=== Section Start ===
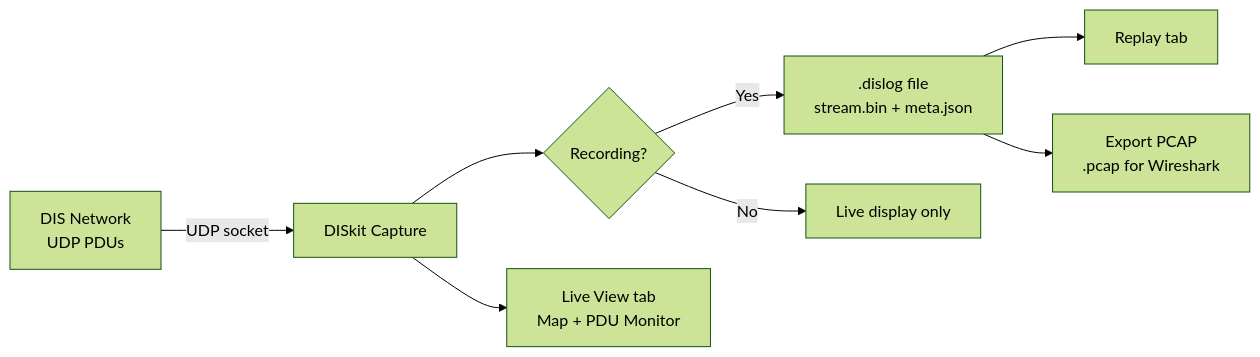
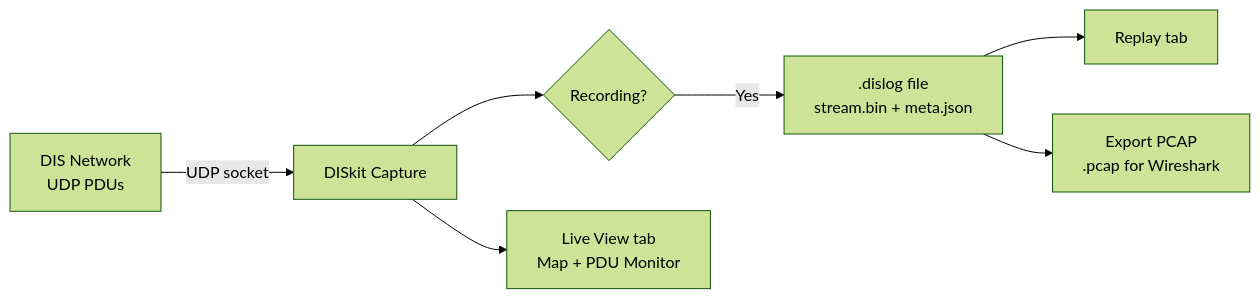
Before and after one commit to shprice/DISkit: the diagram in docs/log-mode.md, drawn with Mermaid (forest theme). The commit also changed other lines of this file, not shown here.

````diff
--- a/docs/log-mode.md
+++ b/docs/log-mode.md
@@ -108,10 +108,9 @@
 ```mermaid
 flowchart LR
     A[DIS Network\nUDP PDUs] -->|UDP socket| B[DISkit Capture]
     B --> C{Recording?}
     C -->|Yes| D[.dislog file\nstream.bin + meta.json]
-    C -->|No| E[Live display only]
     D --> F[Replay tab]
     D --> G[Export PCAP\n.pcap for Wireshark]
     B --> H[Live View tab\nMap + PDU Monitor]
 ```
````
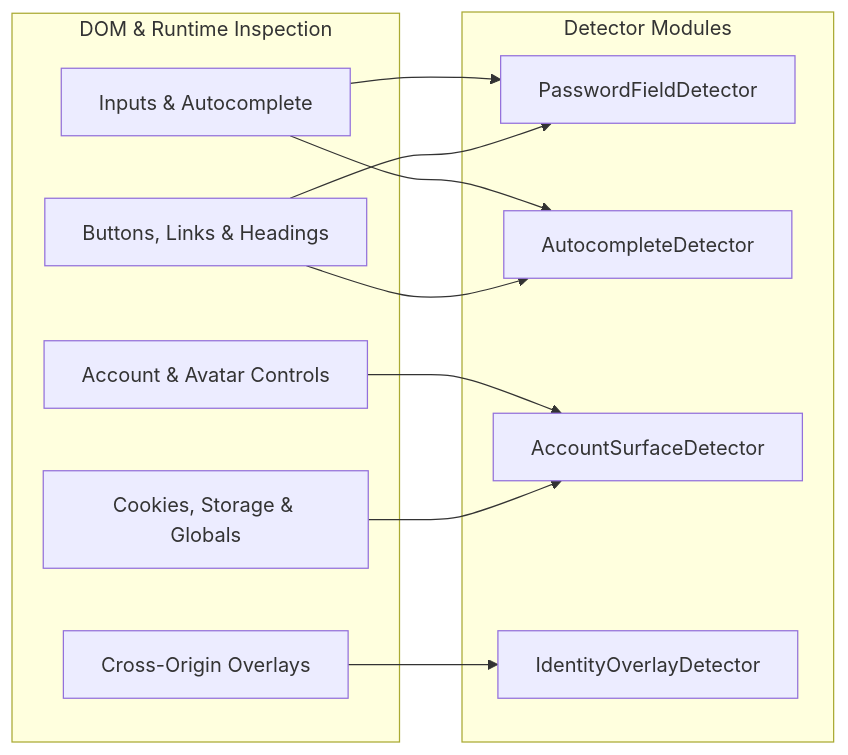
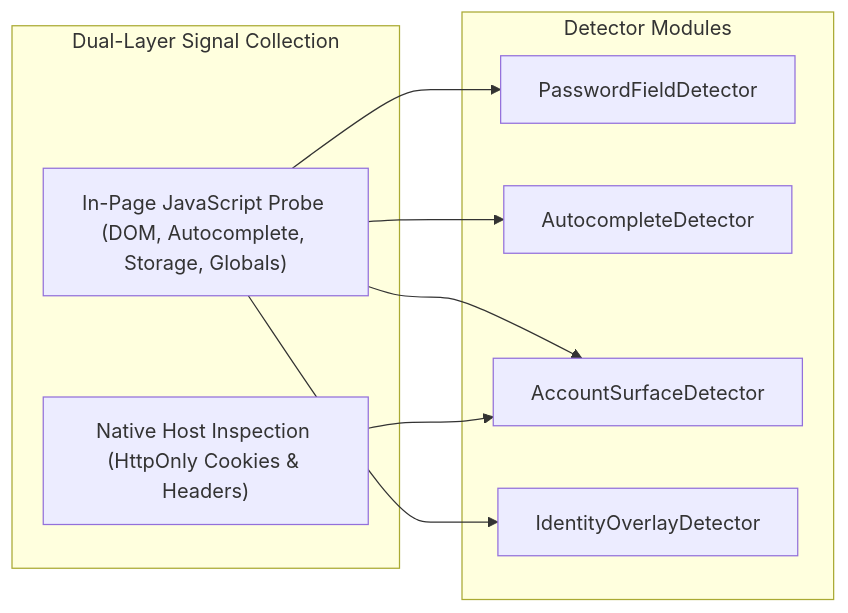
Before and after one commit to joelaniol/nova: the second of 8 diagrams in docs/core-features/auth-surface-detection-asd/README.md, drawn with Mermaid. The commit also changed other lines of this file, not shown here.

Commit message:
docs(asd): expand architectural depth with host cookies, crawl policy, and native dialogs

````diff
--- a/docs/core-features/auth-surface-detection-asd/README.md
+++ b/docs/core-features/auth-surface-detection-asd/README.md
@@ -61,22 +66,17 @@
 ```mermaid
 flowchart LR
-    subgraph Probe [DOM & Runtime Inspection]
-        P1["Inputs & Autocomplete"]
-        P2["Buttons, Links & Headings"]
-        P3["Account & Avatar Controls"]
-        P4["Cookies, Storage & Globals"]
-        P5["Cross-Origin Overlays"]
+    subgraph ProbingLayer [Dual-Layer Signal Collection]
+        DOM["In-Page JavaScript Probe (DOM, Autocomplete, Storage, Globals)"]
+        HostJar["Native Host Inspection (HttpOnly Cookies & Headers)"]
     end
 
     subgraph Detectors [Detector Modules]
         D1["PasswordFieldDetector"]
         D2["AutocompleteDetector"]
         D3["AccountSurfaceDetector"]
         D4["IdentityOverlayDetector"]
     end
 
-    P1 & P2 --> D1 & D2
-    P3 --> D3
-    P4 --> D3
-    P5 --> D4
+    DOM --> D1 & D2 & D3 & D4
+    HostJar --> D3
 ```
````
=== Section End ===
### Task brief
An exact repeat of all the data is required, pictures excluded.

### Result for this task
Before and after one commit to shprice/DISkit: the diagram in docs/log-mode.md, drawn with Mermaid (forest theme). The commit also changed other lines of this file, not shown here.

````diff
--- a/docs/log-mode.md
+++ b/docs/log-mode.md
@@ -108,10 +108,9 @@
 ```mermaid
 flowchart LR
     A[DIS Network\nUDP PDUs] -->|UDP socket| B[DISkit Capture]
     B --> C{Recording?}
     C -->|Yes| D[.dislog file\nstream.bin + meta.json]
-    C -->|No| E[Live display only]
     D --> F[Replay tab]
     D --> G[Export PCAP\n.pcap for Wireshark]
     B --> H[Live View tab\nMap + PDU Monitor]
 ```
````
Before and after one commit to joelaniol/nova: the second of 8 diagrams in docs/core-features/auth-surface-detection-asd/README.md, drawn with Mermaid. The commit also changed other lines of this file, not shown here.

Commit message:
docs(asd): expand architectural depth with host cookies, crawl policy, and native dialogs

````diff
--- a/docs/core-features/auth-surface-detection-asd/README.md
+++ b/docs/core-features/auth-surface-detection-asd/README.md
@@ -61,22 +66,17 @@
 ```mermaid
 flowchart LR
-    subgraph Probe [DOM & Runtime Inspection]
-        P1["Inputs & Autocomplete"]
-        P2["Buttons, Links & Headings"]
-        P3["Account & Avatar Controls"]
-        P4["Cookies, Storage & Globals"]
-        P5["Cross-Origin Overlays"]
+    subgraph ProbingLayer [Dual-Layer Signal Collection]
+        DOM["In-Page JavaScript Probe (DOM, Autocomplete, Storage, Globals)"]
+        HostJar["Native Host Inspection (HttpOnly Cookies & Headers)"]
     end
 
     subgraph Detectors [Detector Modules]
         D1["PasswordFieldDetector"]
         D2["AutocompleteDetector"]
         D3["AccountSurfaceDetector"]
         D4["IdentityOverlayDetector"]
     end
 
-    P1 & P2 --> D1 & D2
-    P3 --> D3
-    P4 --> D3
-    P5 --> D4
+    DOM --> D1 & D2 & D3 & D4
+    HostJar --> D3
 ```
````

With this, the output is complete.